5th letter: Lesser of two weevils
[Editor’s note: Paul Lentz has written a series of letters exploring the dilemma underlying the SPLOST issue. This is the fifth and last in that series of letters.]
Once, there was a little boy who wanted a boll weevil for a pet. The pet store only had two, a big one and a little one. Thinking the little one wouldn’t eat as much, the boy chose the lesser of the two weevils.
So far, I’ve pointed out four objections to the proposed Core Infrastructure SPLOST, and one reason to vote for it. In case you didn’t read the earlier letters, here’s a summary of the objections.

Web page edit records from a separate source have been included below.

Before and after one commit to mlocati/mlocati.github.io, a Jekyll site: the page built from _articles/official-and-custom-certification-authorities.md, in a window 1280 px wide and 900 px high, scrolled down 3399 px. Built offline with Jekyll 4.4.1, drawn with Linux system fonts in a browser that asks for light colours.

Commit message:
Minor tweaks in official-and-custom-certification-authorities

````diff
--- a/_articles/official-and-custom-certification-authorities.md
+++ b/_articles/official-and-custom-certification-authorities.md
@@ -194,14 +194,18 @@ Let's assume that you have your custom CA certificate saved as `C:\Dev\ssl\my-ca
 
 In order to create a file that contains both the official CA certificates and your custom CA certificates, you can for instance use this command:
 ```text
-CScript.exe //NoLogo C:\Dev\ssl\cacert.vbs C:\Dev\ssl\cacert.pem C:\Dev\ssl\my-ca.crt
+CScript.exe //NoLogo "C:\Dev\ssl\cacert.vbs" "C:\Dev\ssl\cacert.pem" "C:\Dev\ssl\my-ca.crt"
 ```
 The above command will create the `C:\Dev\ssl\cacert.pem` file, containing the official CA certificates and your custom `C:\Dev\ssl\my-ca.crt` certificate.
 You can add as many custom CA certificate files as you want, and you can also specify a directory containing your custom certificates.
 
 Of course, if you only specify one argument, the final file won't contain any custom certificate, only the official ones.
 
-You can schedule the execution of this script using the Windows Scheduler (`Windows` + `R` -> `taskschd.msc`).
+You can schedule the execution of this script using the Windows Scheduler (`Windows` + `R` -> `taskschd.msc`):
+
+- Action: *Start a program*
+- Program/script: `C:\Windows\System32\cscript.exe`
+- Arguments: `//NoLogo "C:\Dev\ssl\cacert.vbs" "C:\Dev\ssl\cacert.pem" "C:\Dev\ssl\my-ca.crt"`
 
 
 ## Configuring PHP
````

1. The county’s “Core Infrastructure SPLOST Plan” lacks justification for many of the projects and appears to be not much more than “smoke and mirrors.” It certainly does not justify going from a $667,000 annual budget to more than $13 million in taxes.
2. I am philosophically opposed to taxes being set aside for a specific government service, because when budgets are planned, that money and that service are “off the table” for discussion; the service doesn’t have to compete with other services. (The one exception is a stormwater management fee assessed equitably and across the board based on impervious surfaces: roofs, roads, parking lots.)
3. The county appears to be commingling money from different sources and allocating it for different purposes in a shell game.
4. It seems that Peachtree City, Fayetteville, and Tyrone property owners who already pay a stormwater management fee are going to be paying for stormwater functions in the unincorporated county through the general fund budget. These functions should be paid for by a county stormwater management fee.
On the other hand, I intend to vote for the SPLOST because I believe it will be good for Peachtree City.
Having served on the Needs Assessment Committee, I became as familiar with the city’s budget as a layperson not on city staff could be. I know how carefully the staff has squeezed every dollar of revenue. I know something about road repair from a summer on a county road crew.
I know that the staff has put together lists of roads and paths desperately in need of repair. I know that asphalt doesn’t deteriorate at a constant rate, but that the rate of deterioration rises nearly exponentially after about eight to 10 years.
I know that funding road and path repair with a millage increase would cost the average homeowner $600 to $800, while the SPLOST would cost the average homeowner between $300 and $400. That makes the SPLOST the lesser of the two weevils.
This does not mean that the county is off the hook. We all need to demand greater transparency and accountability. We need to demand clarity of planning, and insight into projects proposed on or to benefit private property.
We residents of municipalities with stormwater management programs and fees must demand that stormwater management functions in the unincorporated county be paid for by residents of those areas through a stormwater fee or other funding vehicle that clearly segregates the money from our property taxes.
I have often said that we must take back our government. Never has that been more true than today.
Peachtree City, Ga.